(Data supplied begins)

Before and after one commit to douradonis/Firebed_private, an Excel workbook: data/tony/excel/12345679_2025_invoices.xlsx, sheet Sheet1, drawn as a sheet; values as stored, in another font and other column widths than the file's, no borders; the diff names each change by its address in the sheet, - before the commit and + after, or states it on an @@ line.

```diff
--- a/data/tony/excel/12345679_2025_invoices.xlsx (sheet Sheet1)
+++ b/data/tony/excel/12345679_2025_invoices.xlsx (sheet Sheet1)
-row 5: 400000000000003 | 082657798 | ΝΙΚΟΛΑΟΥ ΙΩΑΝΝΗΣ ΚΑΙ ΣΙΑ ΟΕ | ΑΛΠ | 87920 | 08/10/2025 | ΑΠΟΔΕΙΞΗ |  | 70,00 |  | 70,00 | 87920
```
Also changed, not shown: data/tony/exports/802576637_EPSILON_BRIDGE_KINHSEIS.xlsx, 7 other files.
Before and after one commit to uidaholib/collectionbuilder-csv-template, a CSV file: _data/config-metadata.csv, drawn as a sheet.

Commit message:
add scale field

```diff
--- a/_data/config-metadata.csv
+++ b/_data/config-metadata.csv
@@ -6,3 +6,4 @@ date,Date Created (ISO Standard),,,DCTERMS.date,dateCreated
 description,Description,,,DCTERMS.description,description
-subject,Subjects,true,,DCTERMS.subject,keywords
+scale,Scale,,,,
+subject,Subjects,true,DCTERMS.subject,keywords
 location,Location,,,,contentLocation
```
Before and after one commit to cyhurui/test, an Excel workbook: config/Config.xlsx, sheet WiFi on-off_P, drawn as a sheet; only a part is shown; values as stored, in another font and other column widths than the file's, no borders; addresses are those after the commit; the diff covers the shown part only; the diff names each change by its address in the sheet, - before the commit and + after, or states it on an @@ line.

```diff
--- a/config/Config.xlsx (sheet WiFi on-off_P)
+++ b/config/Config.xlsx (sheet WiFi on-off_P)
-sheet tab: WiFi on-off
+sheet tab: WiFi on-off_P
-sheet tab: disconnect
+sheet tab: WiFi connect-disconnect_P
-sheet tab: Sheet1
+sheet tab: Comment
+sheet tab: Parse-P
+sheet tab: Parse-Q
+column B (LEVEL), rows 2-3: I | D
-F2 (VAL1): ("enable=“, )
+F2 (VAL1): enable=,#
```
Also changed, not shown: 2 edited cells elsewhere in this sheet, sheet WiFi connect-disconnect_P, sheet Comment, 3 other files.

(Data supplied ends)

§ **About this task**:
Repeat all entries. Match them exactly.

§ **Solved problem**:
Before and after one commit to douradonis/Firebed_private, an Excel workbook: data/tony/excel/12345679_2025_invoices.xlsx, sheet Sheet1, drawn as a sheet; values as stored, in another font and other column widths than the file's, no borders; the diff names each change by its address in the sheet, - before the commit and + after, or states it on an @@ line.

```diff
--- a/data/tony/excel/12345679_2025_invoices.xlsx (sheet Sheet1)
+++ b/data/tony/excel/12345679_2025_invoices.xlsx (sheet Sheet1)
-row 5: 400000000000003 | 082657798 | ΝΙΚΟΛΑΟΥ ΙΩΑΝΝΗΣ ΚΑΙ ΣΙΑ ΟΕ | ΑΛΠ | 87920 | 08/10/2025 | ΑΠΟΔΕΙΞΗ |  | 70,00 |  | 70,00 | 87920
```
Also changed, not shown: data/tony/exports/802576637_EPSILON_BRIDGE_KINHSEIS.xlsx, 7 other files.
Before and after one commit to uidaholib/collectionbuilder-csv-template, a CSV file: _data/config-metadata.csv, drawn as a sheet.

Commit message:
add scale field

```diff
--- a/_data/config-metadata.csv
+++ b/_data/config-metadata.csv
@@ -6,3 +6,4 @@ date,Date Created (ISO Standard),,,DCTERMS.date,dateCreated
 description,Description,,,DCTERMS.description,description
-subject,Subjects,true,,DCTERMS.subject,keywords
+scale,Scale,,,,
+subject,Subjects,true,DCTERMS.subject,keywords
 location,Location,,,,contentLocation
```
Before and after one commit to cyhurui/test, an Excel workbook: config/Config.xlsx, sheet WiFi on-off_P, drawn as a sheet; only a part is shown; values as stored, in another font and other column widths than the file's, no borders; addresses are those after the commit; the diff covers the shown part only; the diff names each change by its address in the sheet, - before the commit and + after, or states it on an @@ line.

```diff
--- a/config/Config.xlsx (sheet WiFi on-off_P)
+++ b/config/Config.xlsx (sheet WiFi on-off_P)
-sheet tab: WiFi on-off
+sheet tab: WiFi on-off_P
-sheet tab: disconnect
+sheet tab: WiFi connect-disconnect_P
-sheet tab: Sheet1
+sheet tab: Comment
+sheet tab: Parse-P
+sheet tab: Parse-Q
+column B (LEVEL), rows 2-3: I | D
-F2 (VAL1): ("enable=“, )
+F2 (VAL1): enable=,#
```
Also changed, not shown: 2 edited cells elsewhere in this sheet, sheet WiFi connect-disconnect_P, sheet Comment, 3 other files.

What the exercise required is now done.